Benefits for applying the PAAx methodology and approach

Assessments are often done on a piece of a whole: a department within an organization, a cross-functional process, an organization within a government, a set of organizations within a sector.  An assessment is done with a view to changing the object—the parameters—of the assessment.   The change may be the introduction of a new technology, a discovery to find out why the outputs are not meeting standards or solving the problems of users, or a shift in the context requiring the organization to shift as well.  In order to properly understand—and interpret—the current state, it is essential that we first define the required or desired situation.   It is this perspective that provides us with clear parameters for selecting the most appropriate solutions and actions.

Therein lies the crux of assessment: the difference between the value you attribute to what you are producing (services or products) and what the person who uses that output can actually do with it.  It does not matter what the internal capacity, processes, or policies are if the recipient of those outputs obtains no value from them.  Here, the central question is what results are you really targeting, and how do they compare to what intended users really require?

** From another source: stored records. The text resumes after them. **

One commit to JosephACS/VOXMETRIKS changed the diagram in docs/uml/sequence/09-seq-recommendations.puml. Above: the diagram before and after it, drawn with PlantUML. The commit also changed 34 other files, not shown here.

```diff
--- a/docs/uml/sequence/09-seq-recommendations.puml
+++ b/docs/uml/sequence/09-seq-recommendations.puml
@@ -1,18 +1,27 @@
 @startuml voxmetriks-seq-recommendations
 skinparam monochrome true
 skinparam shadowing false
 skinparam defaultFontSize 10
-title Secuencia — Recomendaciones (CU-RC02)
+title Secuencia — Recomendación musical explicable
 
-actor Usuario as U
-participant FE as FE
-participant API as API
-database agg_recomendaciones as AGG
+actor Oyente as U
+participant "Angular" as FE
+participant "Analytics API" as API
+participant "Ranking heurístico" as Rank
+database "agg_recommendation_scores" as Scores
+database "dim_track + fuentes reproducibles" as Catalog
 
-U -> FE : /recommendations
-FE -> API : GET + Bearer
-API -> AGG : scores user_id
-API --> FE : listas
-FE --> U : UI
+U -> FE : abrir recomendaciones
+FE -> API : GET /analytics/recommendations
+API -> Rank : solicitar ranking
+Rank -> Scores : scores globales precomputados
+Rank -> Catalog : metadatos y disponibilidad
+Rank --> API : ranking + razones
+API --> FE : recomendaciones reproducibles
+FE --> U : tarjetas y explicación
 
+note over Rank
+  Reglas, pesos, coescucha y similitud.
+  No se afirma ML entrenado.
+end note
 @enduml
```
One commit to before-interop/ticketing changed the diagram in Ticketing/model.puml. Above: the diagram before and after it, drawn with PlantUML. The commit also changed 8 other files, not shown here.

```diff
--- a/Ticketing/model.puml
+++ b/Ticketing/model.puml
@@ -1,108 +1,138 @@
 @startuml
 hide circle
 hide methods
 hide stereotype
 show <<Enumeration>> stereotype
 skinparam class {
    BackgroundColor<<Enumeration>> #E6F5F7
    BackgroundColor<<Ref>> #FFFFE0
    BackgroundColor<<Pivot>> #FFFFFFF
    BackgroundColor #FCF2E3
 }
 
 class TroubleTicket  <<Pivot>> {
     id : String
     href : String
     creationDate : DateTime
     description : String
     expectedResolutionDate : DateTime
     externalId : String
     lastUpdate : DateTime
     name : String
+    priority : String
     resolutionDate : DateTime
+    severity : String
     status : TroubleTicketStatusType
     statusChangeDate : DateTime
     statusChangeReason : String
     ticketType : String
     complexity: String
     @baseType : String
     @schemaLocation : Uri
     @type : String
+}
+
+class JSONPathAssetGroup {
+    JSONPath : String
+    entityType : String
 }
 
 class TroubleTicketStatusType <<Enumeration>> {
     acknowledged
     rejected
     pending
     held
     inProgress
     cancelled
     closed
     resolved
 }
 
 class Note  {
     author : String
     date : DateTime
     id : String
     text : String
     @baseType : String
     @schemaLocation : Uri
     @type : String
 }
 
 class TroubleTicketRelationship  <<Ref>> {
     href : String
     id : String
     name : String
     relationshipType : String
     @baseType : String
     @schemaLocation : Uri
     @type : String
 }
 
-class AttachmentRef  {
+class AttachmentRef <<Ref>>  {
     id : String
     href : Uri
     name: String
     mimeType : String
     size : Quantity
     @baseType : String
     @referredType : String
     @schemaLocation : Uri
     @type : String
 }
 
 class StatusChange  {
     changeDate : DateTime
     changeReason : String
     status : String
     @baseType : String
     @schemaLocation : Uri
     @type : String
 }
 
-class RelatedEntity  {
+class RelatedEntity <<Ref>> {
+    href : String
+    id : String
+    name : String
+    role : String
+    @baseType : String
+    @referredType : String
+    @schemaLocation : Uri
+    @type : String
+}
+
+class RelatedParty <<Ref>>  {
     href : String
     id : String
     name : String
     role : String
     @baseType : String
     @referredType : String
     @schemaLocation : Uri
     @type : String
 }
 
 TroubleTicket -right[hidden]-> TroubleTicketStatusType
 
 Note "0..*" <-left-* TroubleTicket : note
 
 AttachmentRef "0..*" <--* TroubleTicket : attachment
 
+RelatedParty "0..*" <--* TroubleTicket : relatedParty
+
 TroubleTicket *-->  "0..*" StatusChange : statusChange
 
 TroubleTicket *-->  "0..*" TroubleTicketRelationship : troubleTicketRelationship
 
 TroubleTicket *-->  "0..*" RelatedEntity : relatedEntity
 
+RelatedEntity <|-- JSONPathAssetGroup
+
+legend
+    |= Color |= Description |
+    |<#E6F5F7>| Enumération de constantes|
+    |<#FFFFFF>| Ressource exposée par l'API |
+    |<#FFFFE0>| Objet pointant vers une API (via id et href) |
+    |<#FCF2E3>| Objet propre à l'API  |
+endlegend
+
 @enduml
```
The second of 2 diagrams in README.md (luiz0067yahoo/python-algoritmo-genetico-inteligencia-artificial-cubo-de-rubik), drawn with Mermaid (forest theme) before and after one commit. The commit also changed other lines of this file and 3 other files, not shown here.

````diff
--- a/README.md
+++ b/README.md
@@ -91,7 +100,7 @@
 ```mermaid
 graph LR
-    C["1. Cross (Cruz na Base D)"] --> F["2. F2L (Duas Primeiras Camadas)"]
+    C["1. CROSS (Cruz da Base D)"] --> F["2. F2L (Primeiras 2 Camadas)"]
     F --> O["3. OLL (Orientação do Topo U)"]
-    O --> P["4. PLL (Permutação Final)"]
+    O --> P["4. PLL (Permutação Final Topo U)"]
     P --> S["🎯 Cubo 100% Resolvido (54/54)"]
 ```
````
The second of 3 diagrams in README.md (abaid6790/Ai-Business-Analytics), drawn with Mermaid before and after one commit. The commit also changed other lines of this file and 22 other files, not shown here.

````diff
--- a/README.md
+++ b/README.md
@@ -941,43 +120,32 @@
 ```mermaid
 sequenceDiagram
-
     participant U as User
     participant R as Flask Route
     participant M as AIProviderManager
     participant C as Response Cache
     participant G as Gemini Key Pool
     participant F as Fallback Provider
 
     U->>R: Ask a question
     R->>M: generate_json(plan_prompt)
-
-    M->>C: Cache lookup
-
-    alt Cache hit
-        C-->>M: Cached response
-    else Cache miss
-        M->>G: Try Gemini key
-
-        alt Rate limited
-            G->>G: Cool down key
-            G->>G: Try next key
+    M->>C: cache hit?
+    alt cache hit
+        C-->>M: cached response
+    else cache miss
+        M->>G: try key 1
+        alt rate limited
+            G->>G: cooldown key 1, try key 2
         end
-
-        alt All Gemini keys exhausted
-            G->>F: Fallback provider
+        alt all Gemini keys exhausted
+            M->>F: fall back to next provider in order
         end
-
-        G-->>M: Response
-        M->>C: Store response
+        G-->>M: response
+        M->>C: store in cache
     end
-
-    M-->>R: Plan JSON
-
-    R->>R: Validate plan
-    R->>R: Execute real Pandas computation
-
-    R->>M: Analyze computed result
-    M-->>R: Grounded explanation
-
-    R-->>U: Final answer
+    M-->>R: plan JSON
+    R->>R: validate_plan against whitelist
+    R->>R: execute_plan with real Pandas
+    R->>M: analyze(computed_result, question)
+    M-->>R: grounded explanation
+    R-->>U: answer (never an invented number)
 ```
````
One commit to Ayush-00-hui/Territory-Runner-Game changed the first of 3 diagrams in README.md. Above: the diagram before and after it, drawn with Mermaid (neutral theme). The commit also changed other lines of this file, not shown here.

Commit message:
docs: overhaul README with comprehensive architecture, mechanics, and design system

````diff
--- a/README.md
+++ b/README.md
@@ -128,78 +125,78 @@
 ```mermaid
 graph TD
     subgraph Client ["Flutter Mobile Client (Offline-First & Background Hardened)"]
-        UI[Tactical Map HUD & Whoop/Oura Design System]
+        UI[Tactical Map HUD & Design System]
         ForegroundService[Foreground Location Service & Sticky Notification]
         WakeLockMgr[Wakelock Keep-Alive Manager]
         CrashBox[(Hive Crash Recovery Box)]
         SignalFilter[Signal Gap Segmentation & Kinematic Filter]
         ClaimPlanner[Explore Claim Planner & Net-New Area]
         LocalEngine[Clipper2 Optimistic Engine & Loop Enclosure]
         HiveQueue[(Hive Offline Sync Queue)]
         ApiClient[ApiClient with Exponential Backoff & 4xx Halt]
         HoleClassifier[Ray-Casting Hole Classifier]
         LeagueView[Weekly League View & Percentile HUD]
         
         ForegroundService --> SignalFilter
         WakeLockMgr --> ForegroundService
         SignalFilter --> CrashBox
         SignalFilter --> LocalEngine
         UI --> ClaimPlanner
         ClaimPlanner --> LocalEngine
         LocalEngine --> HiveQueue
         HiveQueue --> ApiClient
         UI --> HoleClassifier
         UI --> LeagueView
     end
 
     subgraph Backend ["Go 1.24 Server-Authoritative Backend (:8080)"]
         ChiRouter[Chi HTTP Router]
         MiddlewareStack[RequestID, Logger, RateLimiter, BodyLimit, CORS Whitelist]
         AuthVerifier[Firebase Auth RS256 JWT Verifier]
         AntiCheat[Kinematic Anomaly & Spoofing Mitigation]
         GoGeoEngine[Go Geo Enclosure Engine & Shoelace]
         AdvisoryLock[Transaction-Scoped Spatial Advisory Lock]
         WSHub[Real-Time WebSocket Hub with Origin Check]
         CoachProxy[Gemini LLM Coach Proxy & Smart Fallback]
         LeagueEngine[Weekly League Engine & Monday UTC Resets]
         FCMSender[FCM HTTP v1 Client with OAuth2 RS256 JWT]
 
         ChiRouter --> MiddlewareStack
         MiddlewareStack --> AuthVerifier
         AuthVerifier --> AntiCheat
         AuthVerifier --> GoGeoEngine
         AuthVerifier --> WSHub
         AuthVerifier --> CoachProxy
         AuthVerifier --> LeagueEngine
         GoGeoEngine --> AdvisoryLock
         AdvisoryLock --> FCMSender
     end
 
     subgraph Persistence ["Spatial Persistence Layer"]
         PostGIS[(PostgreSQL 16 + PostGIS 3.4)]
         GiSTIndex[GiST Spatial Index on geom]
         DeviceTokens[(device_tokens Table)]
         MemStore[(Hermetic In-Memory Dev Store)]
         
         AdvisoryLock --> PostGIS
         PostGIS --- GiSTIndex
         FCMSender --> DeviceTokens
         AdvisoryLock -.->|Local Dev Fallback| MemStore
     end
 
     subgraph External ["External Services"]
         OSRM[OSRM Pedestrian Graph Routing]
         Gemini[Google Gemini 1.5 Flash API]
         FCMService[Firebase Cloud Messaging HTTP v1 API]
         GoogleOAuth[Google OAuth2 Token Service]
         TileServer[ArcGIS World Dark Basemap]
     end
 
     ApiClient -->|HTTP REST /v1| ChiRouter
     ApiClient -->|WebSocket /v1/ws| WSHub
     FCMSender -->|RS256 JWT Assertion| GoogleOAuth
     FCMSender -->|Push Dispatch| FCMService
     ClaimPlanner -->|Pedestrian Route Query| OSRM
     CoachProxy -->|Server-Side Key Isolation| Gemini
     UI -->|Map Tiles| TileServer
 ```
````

The focus of this type of assessment is first and foremost on the external requirements and value added.  Traditional assessments often focus internally, without the strategic linkage to external value added.   Without anchoring the assessment on external value added, we might be misled to uselessly spend resources on rearranging policies, processes, and even furniture, with little value to target beneficiaries.

This is where most assessments fall flat. The point is missed. Complying with a checklist of ‘best practices’ or an inventory of plans, guides, and systems, is not important if the results required are not achieved. Assembling a roundtable to discuss what is wrong with the organization—what do you need?—is probably more destructive in organizing action steps than no assessment at all.

In some cases, senior officers rely on intuition to define the problem and prescribe the solution, and only want allocate resources to implement their “solution”. The dynamics of organizations are far too complex to rely solely on intuition.  The collective experience of the authors, and the research underlying their work, suggest this approach will result in overwhelming failure.  Solutions and programs based on unsupported intuition and assumptions are a dangerous approach because  they are filled with blind spots. 

A common approach to program design is based on the belief that, ‘If we just add-in this list of best practices, then the organization will go through the stages of development toward a mature and effective organization’.  Regrettably, in most maturity models applied to organizational effectiveness in development, the stages of decline and death are deleted. Based on a cursory look of the Fortune 500 companies over the past 75 years, it is clear that the rise and fall of even the “too big to fail” companies suffer from decline. More applicable is that constant changes in every dynamic of organizational functioning (from staffing to suppliers, from project scope to funding, from governance to competitors) affects much shorter “rises and falls” in productivity and efficiency.

There is no simple road to success.  Continual improvement is required because the typical decision-making and work within organizations is accompanied by unintended consequences. Every time, every project. These become embedded and clog up the ability to produce the outputs required by the clients (users). Constant improvement is required to mitigate the negative effects while maintaining the benefits.

Those people who are designing and implementing a program or project intended to improve the quality, value, and worthwhileness of the outputs of the organization may benefit from understanding our proposed approach to assessment.  There has been clear admission of the diminishing returns of so many capacity building programs and organizational strengthening programs.  Our offices overflow with critical evaluations. When the funding is over, the changes dissolve.

It is increasingly evident that the performance improvement sciences and methodologies are a successful approach and underlying strategy for development. Funding and programming organizations are studying these theories and practices, and applying them piecemeal at best.  This handbook is based on  decades of research and practice in organizational dynamics and performance.

If you are interested in improving results, then this assessment approach may be for you.
More information at:

Extract from Performance Assessment and Analysis. Murray & McCarthy Publishing. January 1, 2018.

Cite as:

Kelly, S. J., Novak, M. M., Guerra-Lopez, I. (2019) Performance Assessment & Analysis. Being Better Matters 21 February. Available at (accessed: date of your access)

Authors profile:

Steven Kelly

Steven is a senior partner with KNO Worldwide, and has worked in performance improvement since the late 1970s. His early years were spent in organization development, assessment and training delivery. During the last three and a half decades, since his re-location to Central Europe in 1991, he has expanded his efforts to include institutional and capacity building, management of large-scale organizational change efforts, performance assessments, and evaluation of project success or ROI.

Articles published on Being Better Matters


M. Mari Novak

Mari Novak has worked in the area of improving organizational and individual results for over 35 years. She has worked in the corporate, development, and governmental arenas. Over the past 24 years, she has focused her work geographically on the transitioning social, economic, and business challenges in Central Europe, Asia, the Caucasus, and the Middle East. Mari has successfully applied "systems thinking" and structured performance analytical to all aspects of the development cycle.

Articles published on Being Better Matters


Co-Authors: Ingrid Guerra-Lopez